More SDN, More Network Design

A recent post in a LinkedIn forum asked whether the introduction of SDN would signal the end for network designers. Can the centralised intelligence of the SDN controller render slow, fallible, human planners and designers obsolete?

I remember the same question being asked when service providers started to roll-out IP.

Before IP, network design was a precise and laborious task. Switching points were limited and expensive. Resources, like timeslots and ports, were dedicated to individual services or circuits. You had to spend a lot of time planning the network topology and designing services to follow a specific, fixed route from A to B.

IP was going to make life much easier for designers. Because IP is smart, IP can find its own paths for packets, and IP can work around outages, IP traffic simply shares resources from the big pool of network capacity.

But, of course, the complexity of a CSP network and the fact that IP devices are unaware of cost, QoS, or business objectives when making routing decisions means that design is still necessary for carrier IP networks. IP devices will do what they can the get traffic from A to B, but without guidance or design the best they can do if find the ‘shortest path’ using simple Dijkstra path computes. Protocols like OSPF, ISIS, BGP allow some further design of the topology that IP devices then work within, but each device remains unaware of any objective other than forwarding data packets to the next hop.

A combination of ‘dumb’ path computes  and size/complexity leading to unpredictable resource utilisation during high-traffic or failure conditions means that carrier IP networks demand a great deal of design.

The same will apply to SDN enabled networks.

Yes, SDN will mean the network can do more, in real time, to ensure the delivery of services. The intelligence of the SDN controller can implement more policies and rules beyond simple Dijkstra path computes. The SDN controller could, for example, be aware of how demand varies through the day, prioritising routes to better balance load and increase service quality.

That would be nice. But there is still a need to design a network in such a way that SDN can function effectively.
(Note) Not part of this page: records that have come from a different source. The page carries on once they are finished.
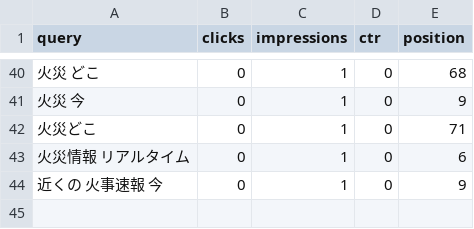
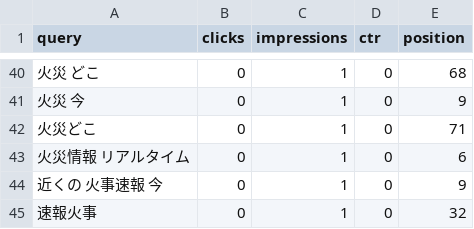
Before and after one commit to nekolab0/kaji23, a CSV file: seo/gsc/api/queries_28d.csv, drawn as a sheet; only a part is shown, gaps mark what is left out.

```diff
--- a/seo/gsc/api/queries_28d.csv
+++ b/seo/gsc/api/queries_28d.csv
@@ -44 +44,2 @@ query,clicks,impressions,ctr,position
 近くの 火事速報 今,0,1,0,9
+速報火事,0,1,0,32
```
Also changed, not shown: ops/metrics/history.csv, seo/gsc/api/by_date.csv, 8 other files.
The usual challenges of avoiding overbuild/underbuild of capacity remain. The need to ensure that there are alternative or resilient routes through the network under failure conditions remains. These things can only be ensured, efficiently, with good network design.

Look at it another way: SDN gives you more ways to design topologies and design routes. You’re going to need to do more design to leverage SDN’s capabilities.